- So what happens when bad people learn how to do magic and their magic can be amplified on a massive scale because of (a) the way global governance works and (b) the communications and networked technologies that support that governance? Perhaps much what Curtis is describing. Pieter Hintjens suggests a model of human social evolution as a race between psychopaths and normals – in fact he is riffing off a very well-established anthropological model of cheats and altruists. Altruists generally create fair, trusting systems and do not cheat, but because social systems rely on trust and no policing can ever be constant there will always be a minority of cheaters. The altruists get better at catching and punishing the cheats (e.g. by inventing taboos, the rule of law etc), so the cheats try to outwit the altruists again and so on, on a global scale and across thousands of years with a myriad local variations. The Hintjens model is the same but in place of the generic “cheater”, who sounds like a rational economic actor and is usually described as doing something like taking more than a fair share of grain, is a force that is for want of a better word more evil, and has fewer boundaries about destroying things and people for the hell of it. Now think about what happens when people like that discover actual magic in a technologically advanced age: this model could possibly slide into Curtis’ account of whoever is actually pulling the strings in his nightmarish conception. He doesn’t seem to have much idea about that himself yet but it feels like magic is where he will go next; maybe the point is not so much Who as How.

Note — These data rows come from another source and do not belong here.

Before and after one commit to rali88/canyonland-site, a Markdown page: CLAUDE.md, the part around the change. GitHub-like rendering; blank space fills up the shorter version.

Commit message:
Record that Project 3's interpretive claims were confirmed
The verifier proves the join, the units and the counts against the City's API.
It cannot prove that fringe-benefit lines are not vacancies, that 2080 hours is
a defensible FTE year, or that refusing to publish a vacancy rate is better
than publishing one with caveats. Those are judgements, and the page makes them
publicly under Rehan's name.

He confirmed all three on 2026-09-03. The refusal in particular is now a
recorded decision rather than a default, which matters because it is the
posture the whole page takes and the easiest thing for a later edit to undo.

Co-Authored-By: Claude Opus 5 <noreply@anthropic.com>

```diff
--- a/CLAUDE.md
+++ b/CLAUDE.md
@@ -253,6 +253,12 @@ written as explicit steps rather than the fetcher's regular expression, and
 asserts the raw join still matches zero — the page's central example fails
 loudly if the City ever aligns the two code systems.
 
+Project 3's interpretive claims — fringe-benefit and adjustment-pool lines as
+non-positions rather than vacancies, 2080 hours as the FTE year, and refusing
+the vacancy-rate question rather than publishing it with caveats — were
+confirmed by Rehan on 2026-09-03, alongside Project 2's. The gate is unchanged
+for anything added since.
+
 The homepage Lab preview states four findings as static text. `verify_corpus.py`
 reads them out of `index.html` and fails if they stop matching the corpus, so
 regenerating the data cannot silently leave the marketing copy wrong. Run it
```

- Having said all of that, all of Curtis’ films are about fear, revelation and people being duped, and we should for good practice turn his arguments on their head and ask, “Is he the one actually setting up the bogeymen here?” The rise of fascism for instance, on which note the film closes. It’s not impossible, to me, to envisage an omnisicent well-spoken documentary maker in fifty years time relating exactly such a story about us, our credulous fear that European fascism would return on the evidence of a bit of electoral success for a few blowhards making us look hysterical in retrospect. Nice idea, anyway.